Dr Eric Daiter is a highly regarded infertility doctor with 20 years of experience. Dr. Daiter has personally witnessed which treatments are effective in different situations. If you are having trouble getting pregnant, Dr Eric Daiter is happy to help you (in the office or on the telephone). It is easy, just call us at 908 226 0250 to set up an appointment (leave a message with your name and number if we are unable to get to the phone and someone will call you back).


"I always try to be available for my patients since I do understand the pain and frustration associated with fertility problems or endometriosis."

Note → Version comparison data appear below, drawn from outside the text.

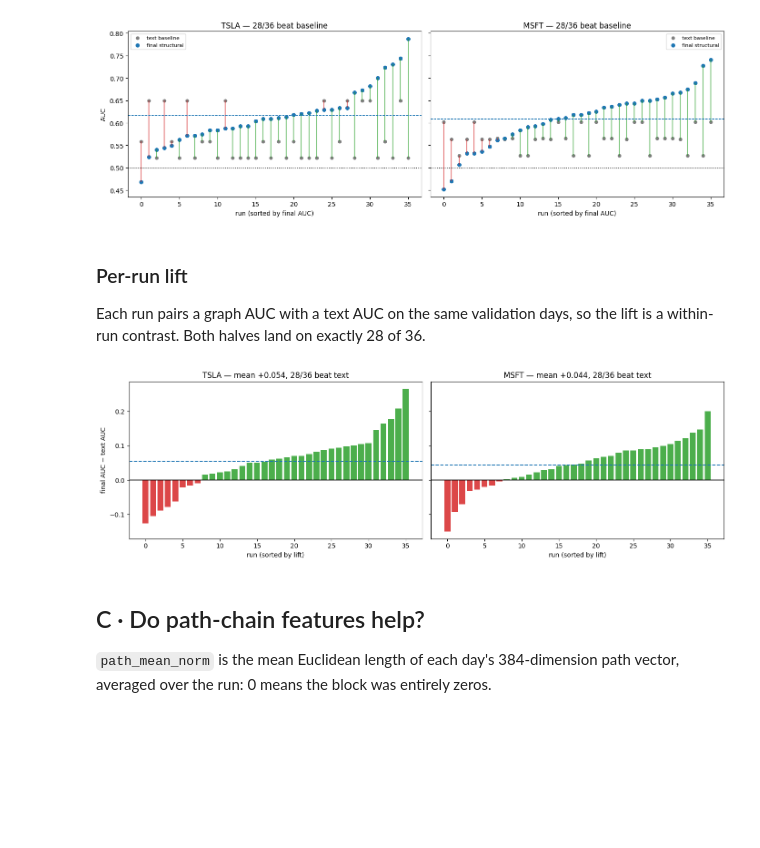
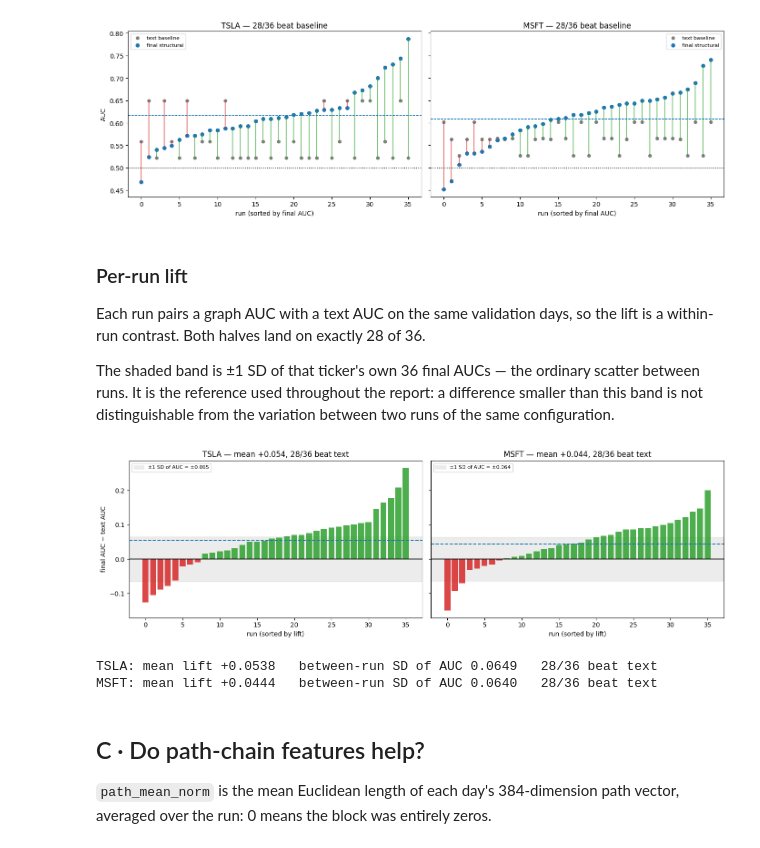
Before and after one commit to jjfrackowiak/finance-kg-builder, a Jupyter notebook: analysis/tsla_msft36_2026-08-14/report.ipynb, the cells around one changed output. Drawn from its saved outputs; the diff is of its cells as text; code cells hidden in the pictures; blank space fills up the shorter version.

```diff
--- a/analysis/tsla_msft36_2026-08-14/report.ipynb
+++ b/analysis/tsla_msft36_2026-08-14/report.ipynb
@@ -306,19 +306,34 @@ plt.tight_layout(); plt.show()
 
 Each run pairs a graph AUC with a text AUC on the same validation days, so the lift is a
 within-run contrast. Both halves land on exactly 28 of 36.
+
+The shaded band is ±1 SD of that ticker's own 36 final AUCs — the ordinary scatter between
+runs. It is the reference used throughout the report: a difference smaller than this band
+is not distinguishable from the variation between two runs of the same configuration.
 # %%
 fig, axes = plt.subplots(1, 2, figsize=(14, 4.4), sharey=True)
 for ax, t in zip(axes, TICKERS):
-    d = runs[runs.ticker == t].delta.sort_values().reset_index(drop=True)
+    sub = runs[runs.ticker == t]
+    sd = sub.final_auc.std()                      # between-run SD of AUC
+    d = sub.delta.sort_values().reset_index(drop=True)
+    ax.axhspan(-sd, sd, color="gray", alpha=.15, label=f"±1 SD of AUC = ±{sd:.3f}")
     ax.bar(d.index, d, color=np.where(d > 0, "tab:green", "tab:red"), alpha=.85)
     ax.axhline(0, color="k", lw=1.2)
     ax.axhline(d.mean(), ls="--", lw=1.4)
-    ax.set_title(f"{t} — mean {d.mean():+.3f}, {int((d>0).sum())}/36 beat text")
+    ax.set_title(f"{t} — mean {d.mean():+.3f}, {int((d > 0).sum())}/36 beat text")
     ax.set_xlabel("run (sorted by lift)")
+    ax.legend(fontsize=8, loc="upper left")
 axes[0].set_ylabel("final AUC − text AUC")
 plt.tight_layout(); plt.show()
+
+for t in TICKERS:
+    sub = runs[runs.ticker == t]
+    print(f"{t}: mean lift {sub.delta.mean():+.4f}   between-run SD of AUC "
+          f"{sub.final_auc.std():.4f}   {int((sub.delta > 0).sum())}/36 beat text")
 # %% [output]
-[figure, old version]
+[figure, new version]
+TSLA: mean lift +0.0538   between-run SD of AUC 0.0649   28/36 beat text
+MSFT: mean lift +0.0444   between-run SD of AUC 0.0640   28/36 beat text
 # %% [markdown]
 ## C · Do path-chain features help?
 
```
Also changed, not shown: 1 other file.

"I understand that the economy is very tough and insurance companies do not cover a lot of the services that might help you. I always try to minimize your out of pocket cost while encouraging the most successful and effective treatments available."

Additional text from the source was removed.